▸ THE PROBLEM:
For the word "posts", return each line of the data in which it occurs.

(GIVEN DATA)

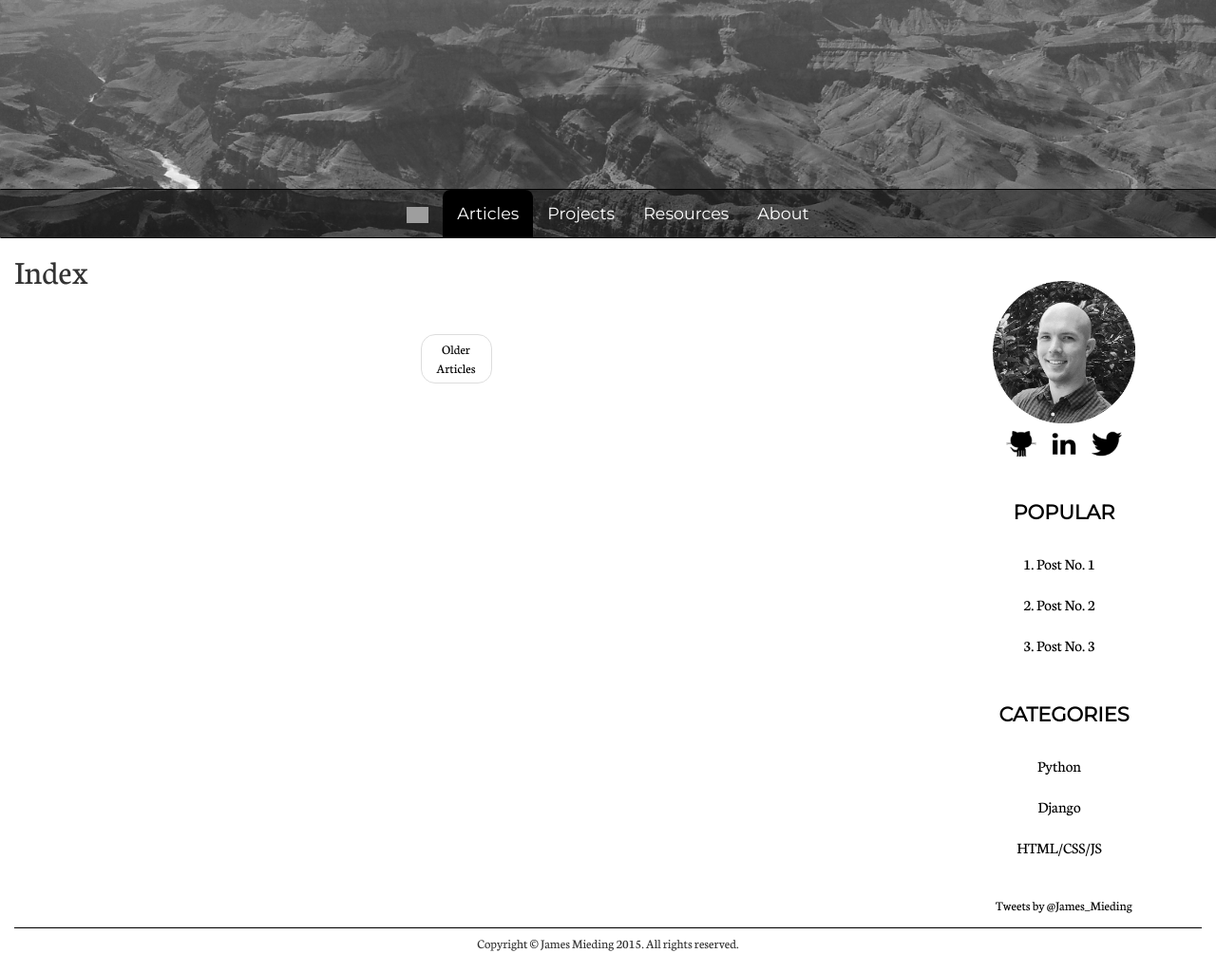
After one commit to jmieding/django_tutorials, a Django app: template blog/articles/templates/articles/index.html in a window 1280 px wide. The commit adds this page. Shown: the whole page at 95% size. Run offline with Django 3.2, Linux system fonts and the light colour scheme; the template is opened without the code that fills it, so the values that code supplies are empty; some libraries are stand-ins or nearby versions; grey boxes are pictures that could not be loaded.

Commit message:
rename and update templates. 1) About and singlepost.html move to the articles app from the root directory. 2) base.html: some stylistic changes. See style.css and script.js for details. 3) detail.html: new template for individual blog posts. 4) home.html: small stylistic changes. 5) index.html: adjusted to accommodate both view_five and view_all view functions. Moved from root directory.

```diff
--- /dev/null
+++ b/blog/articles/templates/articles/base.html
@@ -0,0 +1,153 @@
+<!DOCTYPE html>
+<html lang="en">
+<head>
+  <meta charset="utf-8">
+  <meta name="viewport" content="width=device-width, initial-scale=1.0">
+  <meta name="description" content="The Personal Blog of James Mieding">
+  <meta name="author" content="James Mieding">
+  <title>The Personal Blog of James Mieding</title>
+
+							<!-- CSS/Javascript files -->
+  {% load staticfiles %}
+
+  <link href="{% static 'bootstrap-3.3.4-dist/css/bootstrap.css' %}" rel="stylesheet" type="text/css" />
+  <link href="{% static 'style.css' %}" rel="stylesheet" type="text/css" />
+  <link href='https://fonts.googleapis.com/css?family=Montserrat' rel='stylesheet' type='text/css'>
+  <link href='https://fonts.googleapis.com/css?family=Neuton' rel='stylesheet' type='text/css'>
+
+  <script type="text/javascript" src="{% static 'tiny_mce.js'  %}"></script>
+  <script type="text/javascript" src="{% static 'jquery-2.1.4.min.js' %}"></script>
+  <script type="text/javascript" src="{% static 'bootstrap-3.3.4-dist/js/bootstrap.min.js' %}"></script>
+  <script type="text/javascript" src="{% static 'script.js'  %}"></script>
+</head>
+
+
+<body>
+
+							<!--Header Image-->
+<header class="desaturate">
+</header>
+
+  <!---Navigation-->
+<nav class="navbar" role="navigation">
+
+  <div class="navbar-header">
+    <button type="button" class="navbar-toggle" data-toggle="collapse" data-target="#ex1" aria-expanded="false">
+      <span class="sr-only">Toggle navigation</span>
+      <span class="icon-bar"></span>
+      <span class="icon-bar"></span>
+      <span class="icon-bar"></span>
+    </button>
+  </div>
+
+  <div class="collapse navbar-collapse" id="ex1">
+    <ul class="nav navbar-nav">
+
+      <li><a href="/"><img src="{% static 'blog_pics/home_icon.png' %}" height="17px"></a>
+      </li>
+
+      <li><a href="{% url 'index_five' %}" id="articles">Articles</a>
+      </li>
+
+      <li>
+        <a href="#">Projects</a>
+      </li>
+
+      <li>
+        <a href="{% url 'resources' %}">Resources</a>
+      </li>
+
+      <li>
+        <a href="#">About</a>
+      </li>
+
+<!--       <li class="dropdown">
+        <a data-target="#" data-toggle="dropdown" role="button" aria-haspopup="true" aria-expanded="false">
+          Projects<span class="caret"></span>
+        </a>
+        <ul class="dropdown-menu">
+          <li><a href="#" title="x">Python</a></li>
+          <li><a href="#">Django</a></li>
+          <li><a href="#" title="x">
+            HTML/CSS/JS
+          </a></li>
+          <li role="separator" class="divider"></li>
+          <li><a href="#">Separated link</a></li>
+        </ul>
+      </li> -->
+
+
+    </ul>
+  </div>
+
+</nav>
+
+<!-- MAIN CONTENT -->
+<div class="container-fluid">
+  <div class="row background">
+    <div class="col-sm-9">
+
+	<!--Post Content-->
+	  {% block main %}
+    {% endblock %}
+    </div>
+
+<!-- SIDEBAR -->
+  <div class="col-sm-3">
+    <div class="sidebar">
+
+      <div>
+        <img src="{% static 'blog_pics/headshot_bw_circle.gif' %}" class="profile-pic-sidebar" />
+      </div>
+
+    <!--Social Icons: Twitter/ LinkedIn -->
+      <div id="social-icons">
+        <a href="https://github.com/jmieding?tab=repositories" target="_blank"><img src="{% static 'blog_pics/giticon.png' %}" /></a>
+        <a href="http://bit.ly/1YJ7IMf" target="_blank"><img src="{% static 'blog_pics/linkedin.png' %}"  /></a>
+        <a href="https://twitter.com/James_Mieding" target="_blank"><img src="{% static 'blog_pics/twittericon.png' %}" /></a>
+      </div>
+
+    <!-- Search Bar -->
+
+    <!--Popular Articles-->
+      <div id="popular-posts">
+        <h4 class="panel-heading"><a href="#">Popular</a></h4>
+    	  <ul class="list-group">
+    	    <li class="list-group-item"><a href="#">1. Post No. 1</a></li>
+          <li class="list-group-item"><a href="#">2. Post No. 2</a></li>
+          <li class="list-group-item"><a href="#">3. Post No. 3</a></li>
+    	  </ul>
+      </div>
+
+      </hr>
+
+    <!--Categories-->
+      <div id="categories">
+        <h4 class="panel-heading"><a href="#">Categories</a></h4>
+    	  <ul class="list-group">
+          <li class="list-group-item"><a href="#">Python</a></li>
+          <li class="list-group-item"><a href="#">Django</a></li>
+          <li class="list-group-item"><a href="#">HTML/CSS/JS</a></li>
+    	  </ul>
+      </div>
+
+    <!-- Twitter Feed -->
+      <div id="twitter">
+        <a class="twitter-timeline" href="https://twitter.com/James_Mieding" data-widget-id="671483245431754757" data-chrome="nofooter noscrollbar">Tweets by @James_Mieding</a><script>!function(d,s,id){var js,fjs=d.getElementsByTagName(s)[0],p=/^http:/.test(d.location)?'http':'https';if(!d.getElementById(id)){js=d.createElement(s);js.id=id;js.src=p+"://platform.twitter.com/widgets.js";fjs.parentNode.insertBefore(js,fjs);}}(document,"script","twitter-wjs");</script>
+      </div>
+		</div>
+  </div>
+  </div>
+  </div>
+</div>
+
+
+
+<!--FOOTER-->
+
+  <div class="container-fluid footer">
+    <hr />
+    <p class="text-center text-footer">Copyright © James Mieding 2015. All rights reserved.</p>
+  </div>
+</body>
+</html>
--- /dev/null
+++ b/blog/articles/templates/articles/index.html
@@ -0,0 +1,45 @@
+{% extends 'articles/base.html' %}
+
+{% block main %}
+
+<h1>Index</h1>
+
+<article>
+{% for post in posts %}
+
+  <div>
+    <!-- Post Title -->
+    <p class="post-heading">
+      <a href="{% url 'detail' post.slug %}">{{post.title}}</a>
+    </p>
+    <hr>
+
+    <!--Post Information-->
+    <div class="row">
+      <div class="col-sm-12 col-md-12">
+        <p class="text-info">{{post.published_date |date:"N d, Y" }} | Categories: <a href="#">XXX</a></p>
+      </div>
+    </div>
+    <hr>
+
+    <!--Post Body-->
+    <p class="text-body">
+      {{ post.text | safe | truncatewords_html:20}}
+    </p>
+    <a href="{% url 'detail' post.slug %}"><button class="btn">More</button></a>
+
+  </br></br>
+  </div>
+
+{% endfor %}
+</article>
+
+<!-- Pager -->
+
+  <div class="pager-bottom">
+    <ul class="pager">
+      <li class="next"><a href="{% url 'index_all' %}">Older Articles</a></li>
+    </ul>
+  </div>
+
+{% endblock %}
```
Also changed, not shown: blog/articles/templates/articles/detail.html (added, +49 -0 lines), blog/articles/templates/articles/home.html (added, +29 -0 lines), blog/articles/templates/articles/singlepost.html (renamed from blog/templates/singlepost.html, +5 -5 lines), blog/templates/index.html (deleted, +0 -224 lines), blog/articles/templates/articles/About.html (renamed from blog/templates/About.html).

(End GIVEN DATA)
(GIVEN DATA)

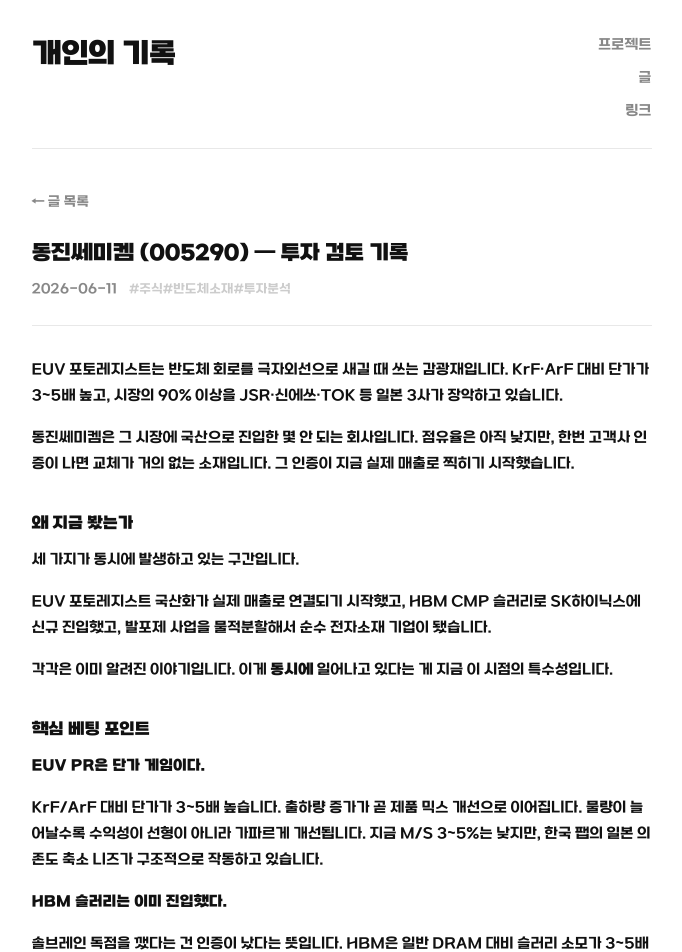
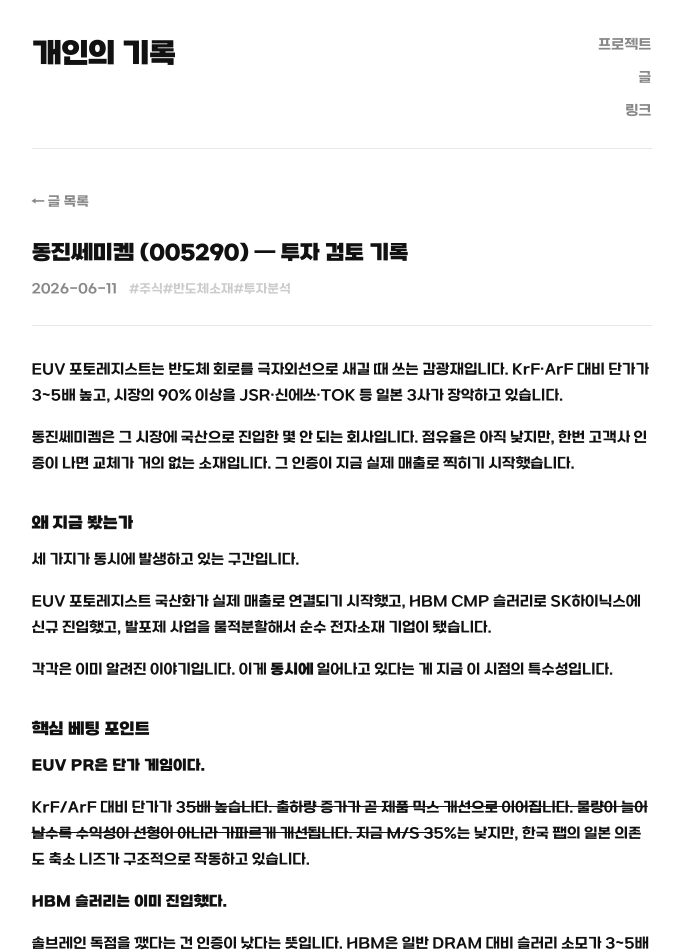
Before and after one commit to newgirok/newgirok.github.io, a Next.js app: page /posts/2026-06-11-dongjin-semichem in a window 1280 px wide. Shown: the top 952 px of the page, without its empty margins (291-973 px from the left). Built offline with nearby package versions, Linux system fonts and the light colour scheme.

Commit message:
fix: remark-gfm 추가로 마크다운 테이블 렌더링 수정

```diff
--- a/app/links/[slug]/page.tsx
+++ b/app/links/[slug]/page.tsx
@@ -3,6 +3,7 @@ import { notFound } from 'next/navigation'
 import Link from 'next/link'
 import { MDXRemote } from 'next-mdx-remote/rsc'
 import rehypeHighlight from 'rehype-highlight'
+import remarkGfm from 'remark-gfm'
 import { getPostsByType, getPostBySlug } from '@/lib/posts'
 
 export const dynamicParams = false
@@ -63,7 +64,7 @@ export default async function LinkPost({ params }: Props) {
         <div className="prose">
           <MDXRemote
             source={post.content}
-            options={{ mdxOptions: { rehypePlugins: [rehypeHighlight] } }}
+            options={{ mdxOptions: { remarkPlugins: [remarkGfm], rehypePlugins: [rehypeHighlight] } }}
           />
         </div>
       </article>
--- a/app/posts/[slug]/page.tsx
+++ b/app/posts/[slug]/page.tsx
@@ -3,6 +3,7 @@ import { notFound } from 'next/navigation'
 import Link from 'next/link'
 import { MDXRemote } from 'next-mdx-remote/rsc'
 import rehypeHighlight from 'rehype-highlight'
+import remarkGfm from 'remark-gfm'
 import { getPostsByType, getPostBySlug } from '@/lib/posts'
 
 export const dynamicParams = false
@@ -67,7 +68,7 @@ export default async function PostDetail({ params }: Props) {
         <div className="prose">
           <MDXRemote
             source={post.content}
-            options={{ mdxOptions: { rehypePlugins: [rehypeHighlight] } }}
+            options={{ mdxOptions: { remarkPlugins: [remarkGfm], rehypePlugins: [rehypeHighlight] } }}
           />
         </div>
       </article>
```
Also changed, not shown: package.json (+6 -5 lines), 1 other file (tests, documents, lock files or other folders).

(End GIVEN DATA)
(GIVEN DATA)

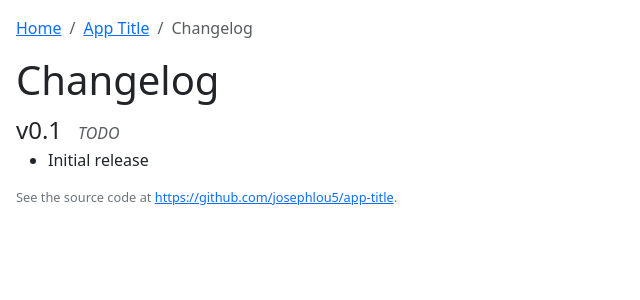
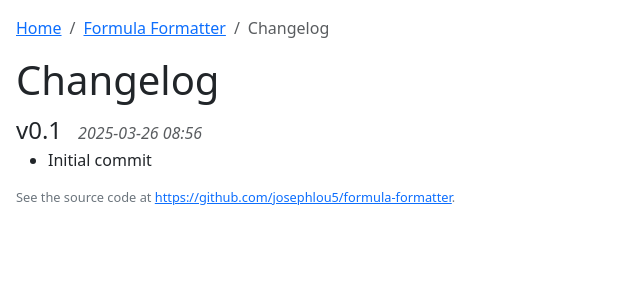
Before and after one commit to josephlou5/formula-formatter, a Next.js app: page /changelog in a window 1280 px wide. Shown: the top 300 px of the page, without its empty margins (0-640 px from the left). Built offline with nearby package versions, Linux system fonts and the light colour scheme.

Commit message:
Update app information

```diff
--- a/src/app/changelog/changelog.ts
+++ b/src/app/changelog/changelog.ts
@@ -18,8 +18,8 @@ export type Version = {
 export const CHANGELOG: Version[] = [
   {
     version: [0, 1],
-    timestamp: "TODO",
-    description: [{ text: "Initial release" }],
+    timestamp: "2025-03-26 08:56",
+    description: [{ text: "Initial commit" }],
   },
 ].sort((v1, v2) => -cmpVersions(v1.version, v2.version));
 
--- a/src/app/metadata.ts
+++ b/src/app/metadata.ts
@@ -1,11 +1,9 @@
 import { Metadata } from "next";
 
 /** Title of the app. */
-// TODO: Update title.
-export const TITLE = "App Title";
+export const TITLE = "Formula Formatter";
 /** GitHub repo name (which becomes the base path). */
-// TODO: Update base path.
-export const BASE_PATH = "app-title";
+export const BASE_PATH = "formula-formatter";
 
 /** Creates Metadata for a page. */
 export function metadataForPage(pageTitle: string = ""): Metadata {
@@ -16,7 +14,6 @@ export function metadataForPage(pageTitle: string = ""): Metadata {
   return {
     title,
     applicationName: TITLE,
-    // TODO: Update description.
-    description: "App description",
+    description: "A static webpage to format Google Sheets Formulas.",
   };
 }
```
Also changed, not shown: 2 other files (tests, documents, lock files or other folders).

(End GIVEN DATA)

▸ REPLY:
rename and update templates. 1) About and singlepost.html move to the articles app from the root directory. 2) base.html: some stylistic changes. See style.css and script.js for details. 3) detail.html: new template for individual blog posts. 4) home.html: small stylistic changes. 5) index.html: adjusted to accommodate both view_five and view_all view functions. Moved from root directory.
+      <div id="popular-posts">
+{% for post in posts %}
Before and after one commit to newgirok/newgirok.github.io, a Next.js app: page /posts/2026-06-11-dongjin-semichem in a window 1280 px wide. Shown: the top 952 px of the page, without its empty margins (291-973 px from the left). Built offline with nearby package versions, Linux system fonts and the light colour scheme.
 import { getPostsByType, getPostBySlug } from '@/lib/posts'
--- a/app/posts/[slug]/page.tsx
+++ b/app/posts/[slug]/page.tsx
 import { getPostsByType, getPostBySlug } from '@/lib/posts'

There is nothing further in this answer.